Left Lateral, Sagittal, and Superior Cervical Disc Injuries – No Text
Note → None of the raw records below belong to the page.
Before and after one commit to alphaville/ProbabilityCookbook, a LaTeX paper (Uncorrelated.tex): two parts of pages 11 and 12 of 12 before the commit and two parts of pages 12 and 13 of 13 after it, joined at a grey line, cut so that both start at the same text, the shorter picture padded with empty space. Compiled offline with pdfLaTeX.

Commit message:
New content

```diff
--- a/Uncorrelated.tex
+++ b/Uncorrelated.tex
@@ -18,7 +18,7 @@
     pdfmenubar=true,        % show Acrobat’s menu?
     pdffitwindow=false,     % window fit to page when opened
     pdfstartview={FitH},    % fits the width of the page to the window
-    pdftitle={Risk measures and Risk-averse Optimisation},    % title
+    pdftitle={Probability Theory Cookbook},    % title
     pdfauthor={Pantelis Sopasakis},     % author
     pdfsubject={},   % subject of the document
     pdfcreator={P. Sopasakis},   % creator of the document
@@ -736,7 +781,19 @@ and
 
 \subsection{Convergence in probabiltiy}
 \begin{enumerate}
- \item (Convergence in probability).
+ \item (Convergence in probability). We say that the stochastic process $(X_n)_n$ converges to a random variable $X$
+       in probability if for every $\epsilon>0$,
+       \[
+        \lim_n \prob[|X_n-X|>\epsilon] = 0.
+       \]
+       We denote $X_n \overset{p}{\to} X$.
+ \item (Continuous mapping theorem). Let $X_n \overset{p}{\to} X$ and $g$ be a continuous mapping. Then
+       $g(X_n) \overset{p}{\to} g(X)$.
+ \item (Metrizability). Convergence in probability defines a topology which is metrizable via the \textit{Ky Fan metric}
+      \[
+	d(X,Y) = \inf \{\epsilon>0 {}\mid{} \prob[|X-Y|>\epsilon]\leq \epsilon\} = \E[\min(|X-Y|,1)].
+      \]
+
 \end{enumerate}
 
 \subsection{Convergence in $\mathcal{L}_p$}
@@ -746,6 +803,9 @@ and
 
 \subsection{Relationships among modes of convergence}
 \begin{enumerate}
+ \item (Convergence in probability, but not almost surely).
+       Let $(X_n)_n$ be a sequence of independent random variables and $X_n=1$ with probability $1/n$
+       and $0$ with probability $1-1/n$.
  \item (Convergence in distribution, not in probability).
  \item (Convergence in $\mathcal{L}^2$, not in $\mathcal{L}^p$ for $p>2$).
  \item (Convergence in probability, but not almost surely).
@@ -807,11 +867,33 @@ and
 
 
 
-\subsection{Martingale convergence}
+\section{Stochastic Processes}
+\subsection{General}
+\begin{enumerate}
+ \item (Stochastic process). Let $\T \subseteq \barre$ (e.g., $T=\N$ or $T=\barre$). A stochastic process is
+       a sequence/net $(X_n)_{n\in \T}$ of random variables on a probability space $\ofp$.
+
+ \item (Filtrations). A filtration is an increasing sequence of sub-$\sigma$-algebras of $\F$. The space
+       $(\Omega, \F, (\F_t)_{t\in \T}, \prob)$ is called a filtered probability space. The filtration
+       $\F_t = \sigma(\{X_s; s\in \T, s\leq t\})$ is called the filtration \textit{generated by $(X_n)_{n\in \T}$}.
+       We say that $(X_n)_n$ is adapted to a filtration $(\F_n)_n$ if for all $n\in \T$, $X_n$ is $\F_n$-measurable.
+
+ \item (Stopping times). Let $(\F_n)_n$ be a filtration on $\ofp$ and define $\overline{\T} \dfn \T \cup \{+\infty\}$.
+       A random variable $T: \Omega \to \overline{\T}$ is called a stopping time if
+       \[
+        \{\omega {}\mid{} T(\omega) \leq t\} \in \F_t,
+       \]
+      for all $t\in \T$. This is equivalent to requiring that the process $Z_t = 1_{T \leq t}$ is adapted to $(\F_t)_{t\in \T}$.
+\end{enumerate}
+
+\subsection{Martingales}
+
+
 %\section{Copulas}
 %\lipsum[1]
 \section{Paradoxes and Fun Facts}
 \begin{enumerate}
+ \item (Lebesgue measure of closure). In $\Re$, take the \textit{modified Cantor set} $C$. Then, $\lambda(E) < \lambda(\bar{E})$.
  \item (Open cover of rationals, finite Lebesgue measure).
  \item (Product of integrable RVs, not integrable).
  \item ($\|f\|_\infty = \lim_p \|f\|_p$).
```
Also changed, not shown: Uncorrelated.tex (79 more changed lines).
This exhibit depicts the lateral, sagittal, and superior anatomy of the cervical spine, comparing three intervertebral disc conditions. Intervertebral discs are situated between each vertebral body of the spinal column. They serve as cushions to absorb shock and give the spine flexibility. A normal intervertebral disc consists of a tough outer annulus and a soft inner nucleus. If the annulus is weakened, the nucleus can begin to push through the inner annular fibers, causing the disc to bulge into the spinal canal and neural foramina. Further damage can cause the nucleus to herniate completely through the annulus, impinging the spinal cord and nerve roots. This can lead to a variety of symptoms including radicular pain, numbness, osteoarthritis, and paralysis.